In the next 10 years, Dr. Azizkhan believes Children’s can and will develop an integrated clinical delivery system that “engages Children’s in improving the health status of children in every community in the areas that we touch – whether it’s in Nebraska or western Iowa or South Dakota.
“If you need a bone marrow transplant, you’ll come here. If you need your appendix removed or a hernia repaired, that could be done in your community by our providers or with our providers being part of the system to ensure standards of care are comparable.
“One of the biggest changes that will occur – and is already occurring – is the need for collaborative partnerships to reduce unnecessary duplication of critical assets because there are not enough resources to support excessively competing enterprises. We need to do it together.”
Developing NICUs of the Future
Right now, Children’s is working with technology company Philips to develop Newborn Intensive Care Units of the future.
“We’re looking at making all the relevant clinical data real-time, on a dashboard monitor in the patient’s room. Caregivers will have access to it and families will be able to see it,” Dr. Azizkhan explains. “Being able to do real-time analytics will allow us to look at early trends: Is this child deteriorating and what are those signals so that we can start to intervene? It’s basically integrating supportive technology into the care paradigm—but it will not replace the human touch.”
Telemedicine is the use of technology to evaluate, diagnose and treat patients remotely.
“I see telemedicine becoming like the telephone is used today,” Dr. Azizkhan says. “Right now, a lot of telemedicine is informal and pro bono. Many of our physicians get emails from all over the world — how would you treat this? — and they informally give their feedback. I see telemedicine becoming much more organized and transactional, and certain standards, expectations and accountabilities will be put in place to manage that.” We have used this in our behavioral health program and it has been an enormous success for both our patients and clinicians.
“If you look at how we’re delivering care, many of our physicians are using their smartphones or tablets as their vehicle to interface with colleagues, other institutions, electronic medical records and data acquisition. The use of this technology is going to become even more robust in the next several years.
“We treat young families. They’re millennials — and they think very differently. They want services on demand and information at their fingertips. They expect us to communicate with them in a different way, and we have to be very mindful of that as we move forward.”
Single Patient Identifiers
“In the next 25 years, I see an opportunity to create a single patient identifier that can be used across all systems in this country so that your medical record is absolutely portable. Regardless of which institution you go to, it’s there. There are examples of where that’s working in smaller countries. They do it in the military; their records are completely portable. That will revolutionize how we think about medicine.”
Even as he looks to the future, Dr. Azizkhan says, in many respects, the future is here already.

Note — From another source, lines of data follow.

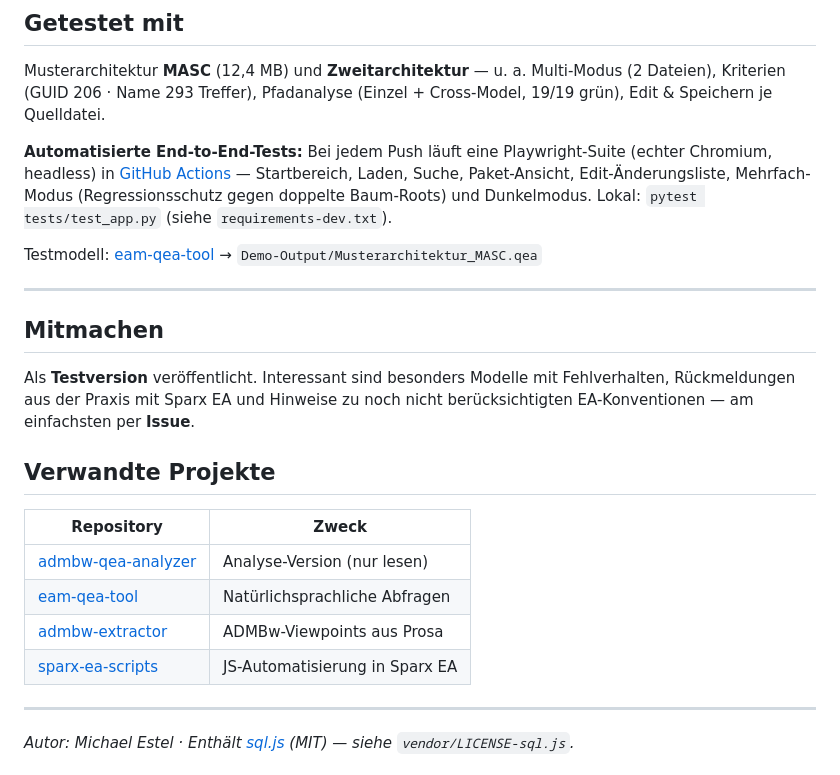
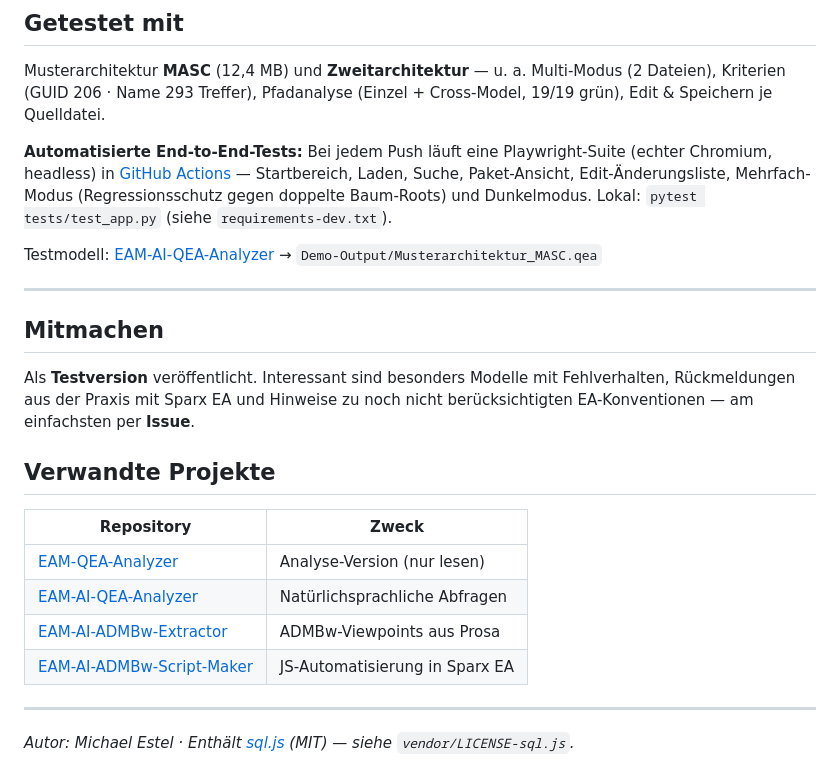
Before and after one commit to Mitchel85/EAM-Suite, a Markdown page: README.md, the part around the change. GitHub-like rendering.

Commit message:
docs: Link-Labels auf neue EAM-Namen

```diff
--- a/README.md
+++ b/README.md
@@ -86,7 +86,7 @@ Musterarchitektur **MASC** (12,4 MB) und **Zweitarchitektur** — u. a. Multi-Mo
 
 **Automatisierte End-to-End-Tests:** Bei jedem Push läuft eine Playwright-Suite (echter Chromium, headless) in [GitHub Actions](https://github.com/Mitchel85/EAM-Suite/actions) — Startbereich, Laden, Suche, Paket-Ansicht, Edit-Änderungsliste, Mehrfach-Modus (Regressionsschutz gegen doppelte Baum-Roots) und Dunkelmodus. Lokal: `pytest tests/test_app.py` (siehe `requirements-dev.txt`).
 
-Testmodell: [eam-qea-tool](https://github.com/Mitchel85/EAM-AI-QEA-Analyzer) → `Demo-Output/Musterarchitektur_MASC.qea`
+Testmodell: [EAM-AI-QEA-Analyzer](https://github.com/Mitchel85/EAM-AI-QEA-Analyzer) → `Demo-Output/Musterarchitektur_MASC.qea`
 
 ---
 
@@ -98,10 +98,10 @@ Als **Testversion** veröffentlicht. Interessant sind besonders Modelle mit Fehl
 
 | Repository | Zweck |
 |---|---|
-| [admbw-qea-analyzer](https://github.com/Mitchel85/EAM-QEA-Analyzer) | Analyse-Version (nur lesen) |
-| [eam-qea-tool](https://github.com/Mitchel85/EAM-AI-QEA-Analyzer) | Natürlichsprachliche Abfragen |
-| [admbw-extractor](https://github.com/Mitchel85/EAM-AI-ADMBw-Extractor) | ADMBw-Viewpoints aus Prosa |
-| [sparx-ea-scripts](https://github.com/Mitchel85/EAM-AI-ADMBw-Script-Maker) | JS-Automatisierung in Sparx EA |
+| [EAM-QEA-Analyzer](https://github.com/Mitchel85/EAM-QEA-Analyzer) | Analyse-Version (nur lesen) |
+| [EAM-AI-QEA-Analyzer](https://github.com/Mitchel85/EAM-AI-QEA-Analyzer) | Natürlichsprachliche Abfragen |
+| [EAM-AI-ADMBw-Extractor](https://github.com/Mitchel85/EAM-AI-ADMBw-Extractor) | ADMBw-Viewpoints aus Prosa |
+| [EAM-AI-ADMBw-Script-Maker](https://github.com/Mitchel85/EAM-AI-ADMBw-Script-Maker) | JS-Automatisierung in Sparx EA |
 
 ---
 
```
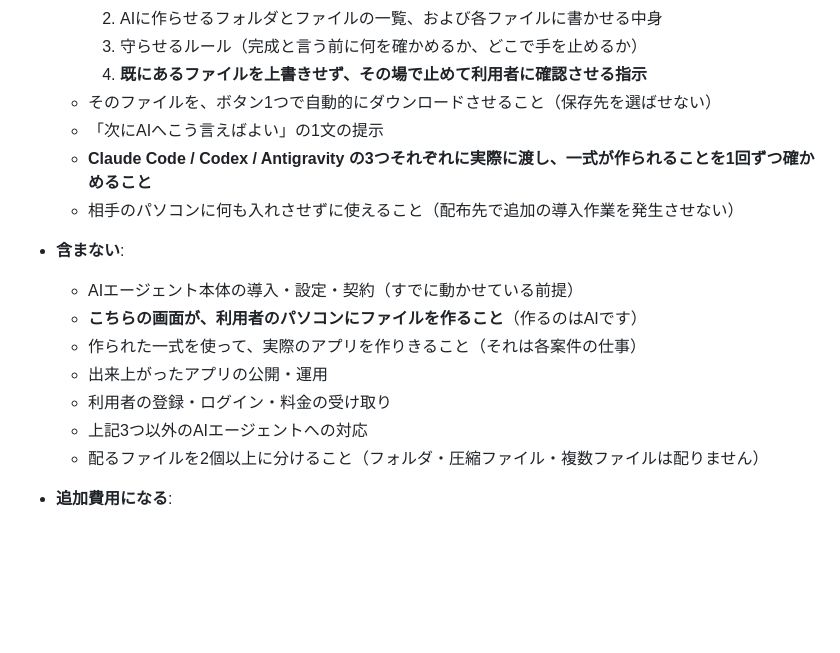
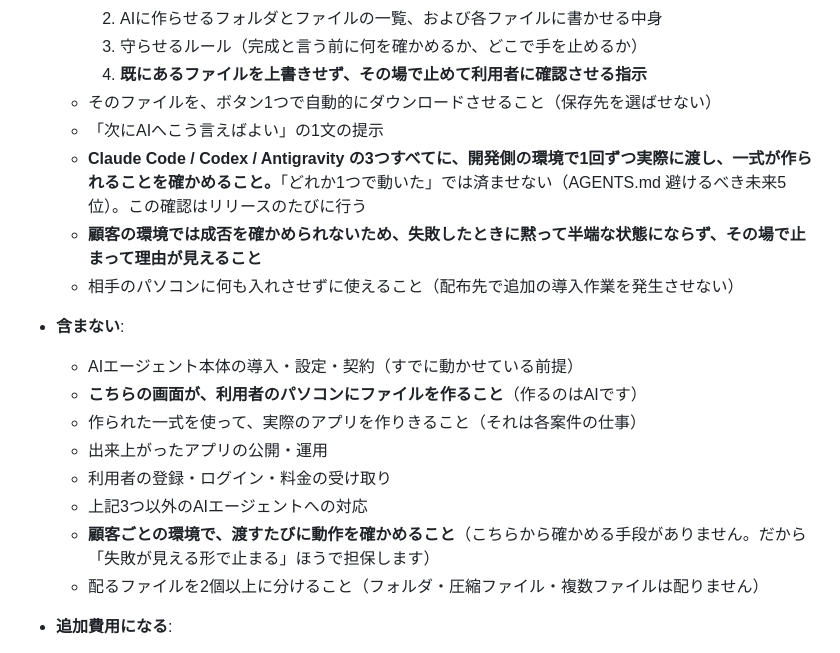
Before and after one commit to rahiseko-alt/test-t-826-, a Markdown page: spec.md, the part around the change. GitHub-like rendering; blank space fills up the shorter version.

Commit message:
Clarify the cross-agent check in spec.md
3つのうちどれかではなく3つすべて。確かめるのは開発側の環境で、
リリースのたびに1回ずつ。顧客の環境では成否を確かめる手段が無いため、
そちらは「失敗したら黙って半端にならず、その場で止まって理由が見える」
ことで担保する。両者は役割が違うので、スコープ境界の両側に分けて書いた。

Co-Authored-By: Claude Opus 5 <noreply@anthropic.com>
Claude-Session: https://claude.ai/code/session_01BnaLZZUB7afhKLqGzPiDfN

```diff
--- a/spec.md
+++ b/spec.md
@@ -46,7 +46,8 @@ AIに開発を任せ始めたばかりでコードを読めない人が、毎回
     4. **既にあるファイルを上書きせず、その場で止めて利用者に確認させる指示**
   - そのファイルを、ボタン1つで自動的にダウンロードさせること（保存先を選ばせない）
   - 「次にAIへこう言えばよい」の1文の提示
-  - **Claude Code / Codex / Antigravity の3つそれぞれに実際に渡し、一式が作られることを1回ずつ確かめること**
+  - **Claude Code / Codex / Antigravity の3つすべてに、開発側の環境で1回ずつ実際に渡し、一式が作られることを確かめること。**「どれか1つで動いた」では済ませない（AGENTS.md 避けるべき未来5位）。この確認はリリースのたびに行う
+  - **顧客の環境では成否を確かめられないため、失敗したときに黙って半端な状態にならず、その場で止まって理由が見えること**
   - 相手のパソコンに何も入れさせずに使えること（配布先で追加の導入作業を発生させない）
 
 - **含まない**:
@@ -56,6 +57,7 @@ AIに開発を任せ始めたばかりでコードを読めない人が、毎回
   - 出来上がったアプリの公開・運用
   - 利用者の登録・ログイン・料金の受け取り
   - 上記3つ以外のAIエージェントへの対応
+  - **顧客ごとの環境で、渡すたびに動作を確かめること**（こちらから確かめる手段がありません。だから「失敗が見える形で止まる」ほうで担保します）
   - 配るファイルを2個以上に分けること（フォルダ・圧縮ファイル・複数ファイルは配りません）
 
 - **追加費用になる**:
```
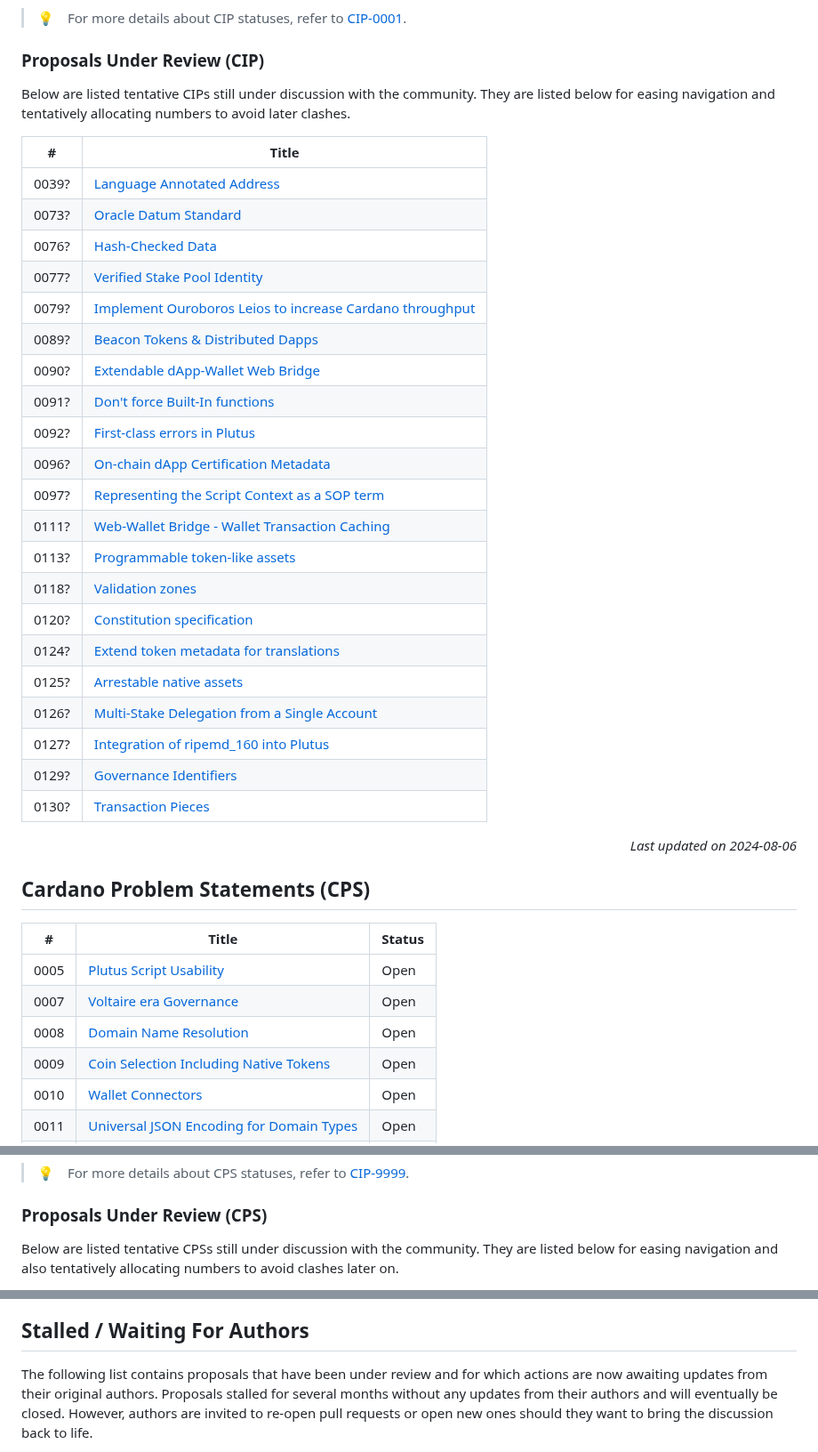
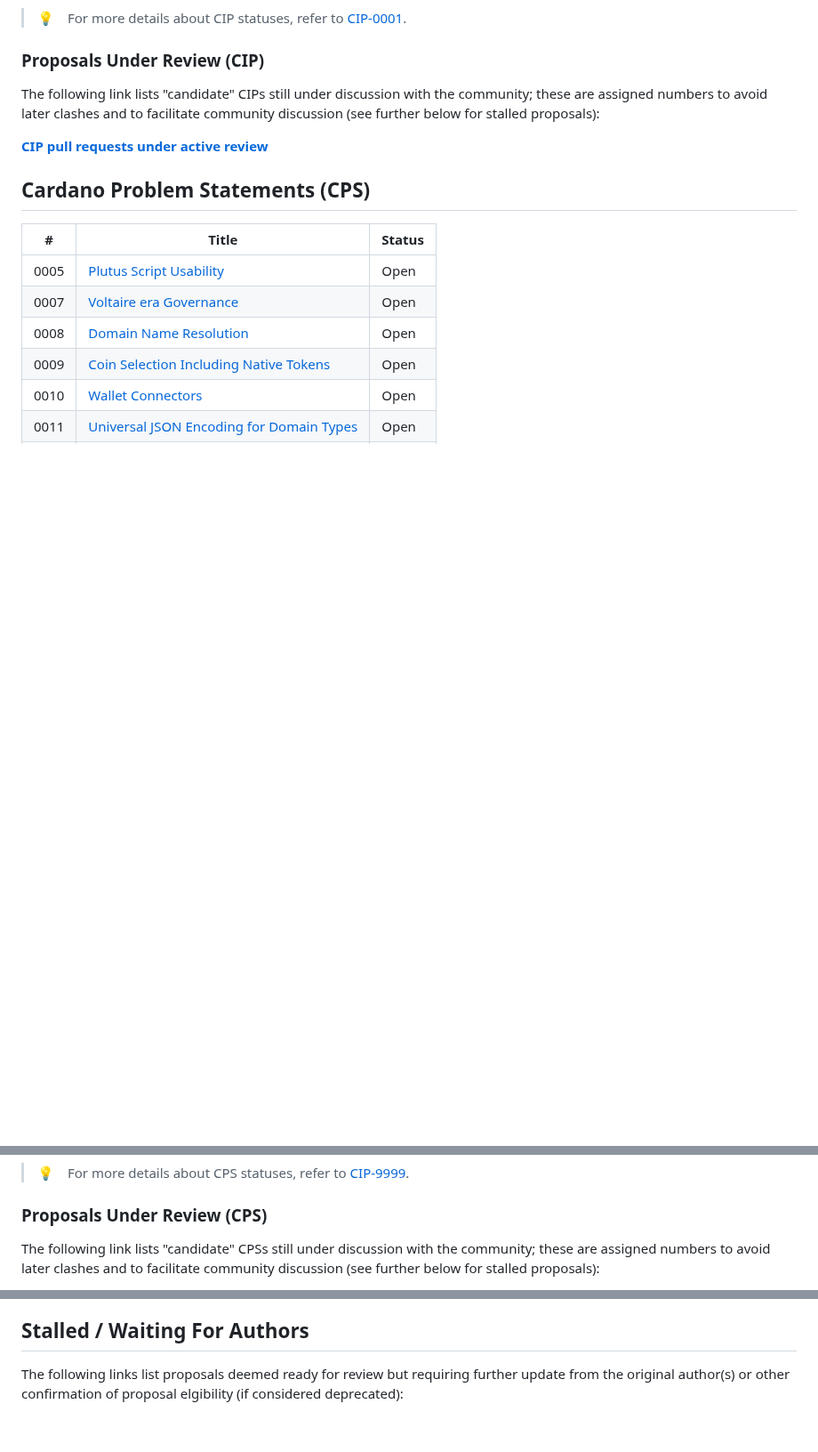
Before and after one commit to cardano-foundation/CIPs, a Markdown page: README.md, 3 parts joined by grey strips. Shown at 89% size. GitHub-like rendering; blank space fills up the shorter version.

Commit message:
Change top-level README to use dynamically generated lists (#887)
* update README language, replace tables with dynamic label queries

* removing extra tags GitHub snuck into SOP query

```diff
--- a/README.md
+++ b/README.md
@@ -128,33 +128,9 @@ CIP Editors meetings are public, recorded, and [published on Youtube](https://ww
 
 ### Proposals Under Review (CIP)
 
-Below are listed tentative CIPs still under discussion with the community. They are listed below for easing navigation and tentatively allocating numbers to avoid later clashes.
+The following link lists "candidate" CIPs still under discussion with the community; these are assigned numbers to avoid later clashes and to facilitate community discussion (see further below for stalled proposals):
 
-| #     | Title |
-| ----- | --- |
-| 0039? | [Language Annotated Address](https://github.com/cardano-foundation/CIPs/pull/310) |
-| 0073? | [Oracle Datum Standard](https://github.com/cardano-foundation/CIPs/pull/357) |
-| 0076? | [Hash-Checked Data](https://github.com/cardano-foundation/CIPs/pull/363) |
-| 0077? | [Verified Stake Pool Identity](https://github.com/cardano-foundation/CIPs/pull/361) |
-| 0079? | [Implement Ouroboros Leios to increase Cardano throughput](https://github.com/cardano-foundation/CIPs/pull/379) |
-| 0089? | [Beacon Tokens & Distributed Dapps](https://github.com/cardano-foundation/CIPs/pull/466) |
-| 0090? | [Extendable dApp-Wallet Web Bridge](https://github.com/cardano-foundation/CIPs/pull/462/) |
-| 0091? | [Don't force Built-In functions](https://github.com/cardano-foundation/CIPs/pull/459) |
-| 0092? | [First-class errors in Plutus](https://github.com/cardano-foundation/CIPs/pull/469) |
-| 0096? | [On-chain dApp Certification Metadata](https://github.com/cardano-foundation/CIPs/pull/499) |
-| 0097? | [Representing the Script Context as a SOP term](https://github.com/cardano-foundation/CIPs/pull/507) |
-| 0111? | [Web-Wallet Bridge - Wallet Transaction Caching](https://github.com/cardano-foundation/CIPs/pull/733) |
-| 0113? | [Programmable token-like assets](https://github.com/cardano-foundation/CIPs/pull/444) |
-| 0118? | [Validation zones](https://github.com/cardano-foundation/CIPs/pull/862) |
-| 0120? | [Constitution specification](https://github.com/cardano-foundation/CIPs/pull/796) |
-| 0124? | [Extend token metadata for translations](https://github.com/cardano-foundation/CIPs/pull/488) |
-| 0125? | [Arrestable native assets](https://github.com/cardano-foundation/CIPs/pull/832) |
-| 0126? | [Multi-Stake Delegation from a Single Account](https://github.com/cardano-foundation/CIPs/pull/628) |
-| 0127? | [Integration of ripemd_160 into Plutus](https://github.com/cardano-foundation/CIPs/pull/826) |
-| 0129? | [Governance Identifiers](https://github.com/cardano-foundation/CIPs/pull/857) |
-| 0130? | [Transaction Pieces](https://github.com/cardano-foundation/CIPs/pull/873) |
-
-<p align="right"><i>Last updated on 2024-08-06</i></p>
+**[CIP pull requests under active review](https://github.com/cardano-foundation/CIPs/pulls?q=is%3Apr+is%3Aopen+%2F%5ECIP-%2F+in%3Atitle+label%3A%22State%3A+Confirmed%22%2C%22State%3A+Last+Check%22+draft%3Afalse+-label%3AUpdate%2CCorrection%2CTranslation%2C%22Bi-Weekly+Notes+%2F+Editorial+Housekeeping%22%2C%22CIP-0010%3A+new+registry+entry%22%2C%22CIP-0067%3A+new+label%22%2C%22CIP-0088%3A+new+extension%22)**
 
 ## Cardano Problem Statements (CPS)
 
@@ -176,5 +152,5 @@ Below are listed tentative CIPs still under discussion with the community. They
 
 ### Proposals Under Review (CPS)
 
-Below are listed tentative CPSs still under discussion with the community. They are listed below for easing navigation and also tentatively allocating numbers to avoid clashes later on.
+The following link lists "candidate" CPSs still under discussion with the community; these are assigned numbers to avoid later clashes and to facilitate community discussion (see further below for stalled proposals):
 
@@ -190,5 +158,6 @@ Below are listed tentative CPSs still under discussion with the community. They
 
 ## Stalled / Waiting For Authors
 
-The following list contains proposals that have been under review and for which actions are now awaiting updates from their original authors. Proposals stalled for several months without any updates from their authors and will eventually be closed. However, authors are invited to re-open pull requests or open new ones should they want to bring the discussion back to life.
+The following links list proposals deemed ready for review but requiring further update
+from the original author(s) or other confirmation of proposal elgibility (if considered deprecated):
 
```
Also changed, not shown: other parts of README.md (+6 -18 lines).
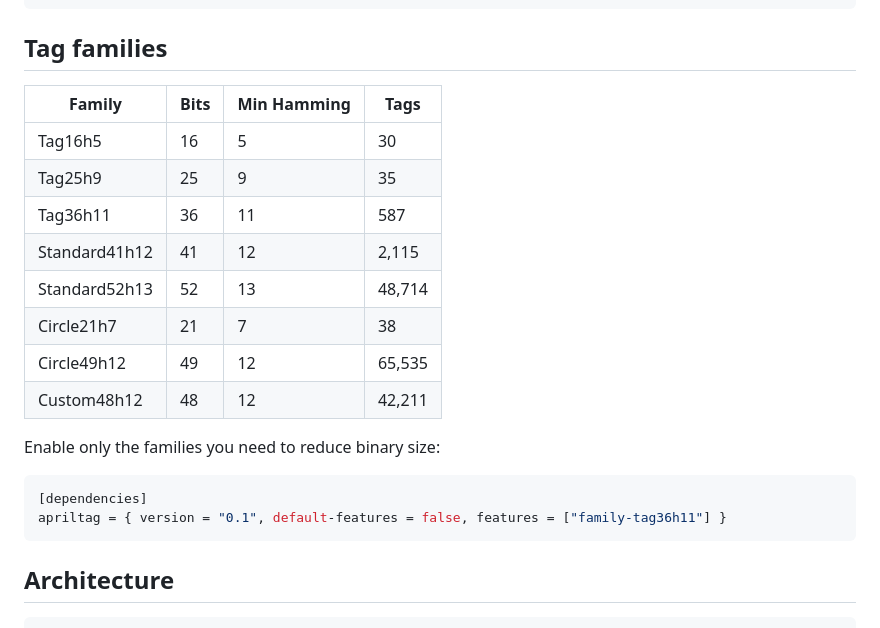
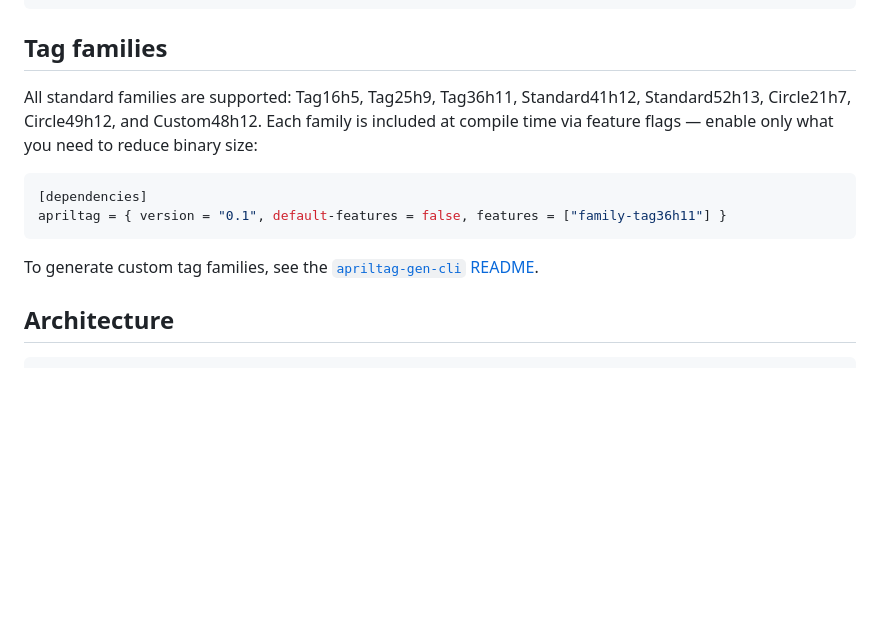
Before and after one commit to benlenarts/apriltag-rs, a Markdown page: README.md, the part around the change. Rendered like a GitHub page; blank space fills up the shorter version.

````diff
--- a/README.md
+++ b/README.md
@@ -153,23 +153,14 @@ wasm-pack build apriltag-wasm --target web
 
 ## Tag families
 
-| Family | Bits | Min Hamming | Tags |
-|--------|------|-------------|------|
-| Tag16h5 | 16 | 5 | 30 |
-| Tag25h9 | 25 | 9 | 35 |
-| Tag36h11 | 36 | 11 | 587 |
-| Standard41h12 | 41 | 12 | 2,115 |
-| Standard52h13 | 52 | 13 | 48,714 |
-| Circle21h7 | 21 | 7 | 38 |
-| Circle49h12 | 49 | 12 | 65,535 |
-| Custom48h12 | 48 | 12 | 42,211 |
-
-Enable only the families you need to reduce binary size:
+All standard families are supported: Tag16h5, Tag25h9, Tag36h11, Standard41h12, Standard52h13, Circle21h7, Circle49h12, and Custom48h12. Each family is included at compile time via feature flags — enable only what you need to reduce binary size:
 
 ```toml
 [dependencies]
 apriltag = { version = "0.1", default-features = false, features = ["family-tag36h11"] }
 ```
+
+To generate custom tag families, see the [`apriltag-gen-cli` README](apriltag-gen-cli/README.md).
 
 ## Architecture
 
````
Also changed, not shown: apriltag-gen-cli/README.md (added, +62 -0 lines).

“Intensive care units are becoming even more complicated environments. All of the pumps are computerized and have different kinds of fail-safes to make sure the doses are appropriate. Robotics are already being used in different areas – everything from dispensing medications in the pharmacy to bringing linens and supplies, sanitizing rooms and removing trash. All of these technologies are really enhancing how we care for our patients.”
He continues, “The fact that we are one of the first pediatric institutions to use Biovigil (an automated hand hygiene system) is a reflection of the direction that we are taking. We are going to use technology to enhance what we do without replacing the human relationships that are always going to be critical.”